- _EXERCISE INSTRUCTIONS_: Images are not part of the copy; write out the rest of the data exactly as given.

- _LISTED RECORDS_:
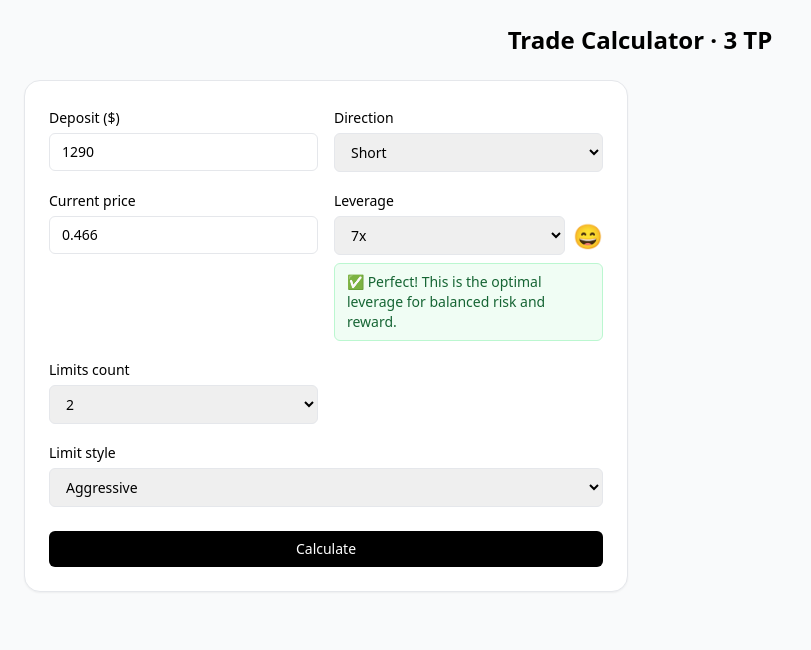
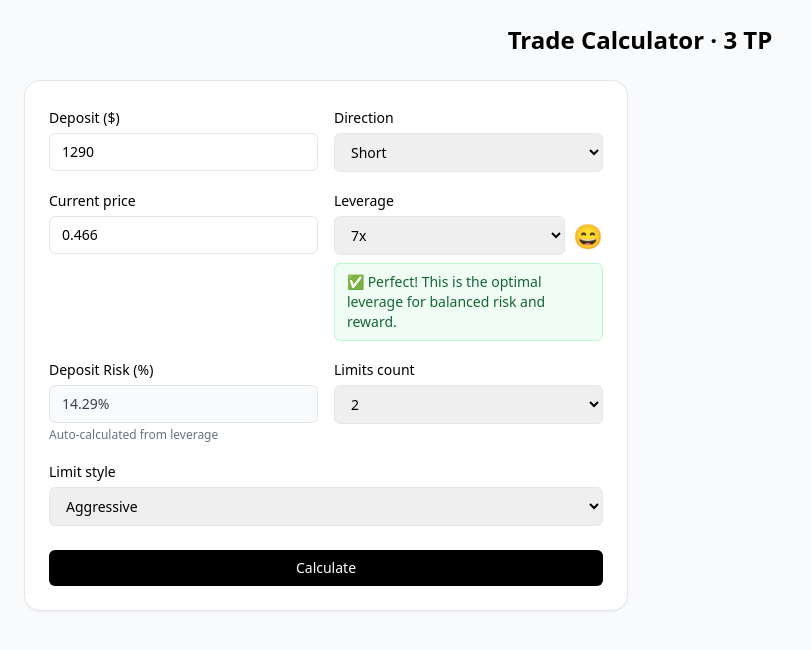
Before and after one commit to d3v3us/trading-calulcator, a SvelteKit app: page / in a window 1280 px wide. Shown: the top 650 px of the page, without its empty margins (0-811 px from the left). Built offline with nearby package versions, Linux system fonts and the light colour scheme.

Commit message:
fix: minor fixes

```diff
--- a/src/routes/+page.svelte
+++ b/src/routes/+page.svelte
@@ -8,6 +8,10 @@
 	let leverage = 7;
 	let numLimits = 2;
 	let limitStyle: LimitStyle = 'aggressive';
+
+	// Calculate deposit_risk from leverage: deposit_risk = 1 / leverage
+	// For leverage 7, deposit_risk = 1/7 ≈ 0.143 (14.3%)
+	$: depositRisk = (1 / leverage) * 100; // Convert to percentage
 
 	const leverageOptions = [3, 5, 7, 9, 12, 20, 27, 30, 40, 50];
 	const highLeverageThreshold = 20;
@@ -95,7 +99,8 @@
 			current_price: currentPrice,
 			leverage,
 			num_limits: numLimits,
-			limit_style: limitStyle
+			limit_style: limitStyle,
+			deposit_risk: depositRisk / 100 // Convert percentage to decimal
 		});
 
 		result = calculationResult;
@@ -174,6 +179,14 @@
 						</div>
 					{/if}
 				{/if}
+			</div>
+
+			<div>
+				<label class="text-sm font-medium">Deposit Risk (%)</label>
+				<div class="mt-1 w-full rounded-md border bg-gray-50 px-3 py-2 text-sm text-gray-700">
+					{depositRisk.toFixed(2)}%
+				</div>
+				<p class="mt-1 text-xs text-gray-500">Auto-calculated from leverage</p>
 			</div>
 
 			<div>
```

- _COMPLETED TASK_:
Before and after one commit to d3v3us/trading-calulcator, a SvelteKit app: page / in a window 1280 px wide. Shown: the top 650 px of the page, without its empty margins (0-811 px from the left). Built offline with nearby package versions, Linux system fonts and the light colour scheme.

Commit message:
fix: minor fixes

```diff
--- a/src/routes/+page.svelte
+++ b/src/routes/+page.svelte
@@ -8,6 +8,10 @@
 	let leverage = 7;
 	let numLimits = 2;
 	let limitStyle: LimitStyle = 'aggressive';
+
+	// Calculate deposit_risk from leverage: deposit_risk = 1 / leverage
+	// For leverage 7, deposit_risk = 1/7 ≈ 0.143 (14.3%)
+	$: depositRisk = (1 / leverage) * 100; // Convert to percentage
 
 	const leverageOptions = [3, 5, 7, 9, 12, 20, 27, 30, 40, 50];
 	const highLeverageThreshold = 20;
@@ -95,7 +99,8 @@
 			current_price: currentPrice,
 			leverage,
 			num_limits: numLimits,
-			limit_style: limitStyle
+			limit_style: limitStyle,
+			deposit_risk: depositRisk / 100 // Convert percentage to decimal
 		});
 
 		result = calculationResult;
@@ -174,6 +179,14 @@
 						</div>
 					{/if}
 				{/if}
+			</div>
+
+			<div>
+				<label class="text-sm font-medium">Deposit Risk (%)</label>
+				<div class="mt-1 w-full rounded-md border bg-gray-50 px-3 py-2 text-sm text-gray-700">
+					{depositRisk.toFixed(2)}%
+				</div>
+				<p class="mt-1 text-xs text-gray-500">Auto-calculated from leverage</p>
 			</div>
 
 			<div>
```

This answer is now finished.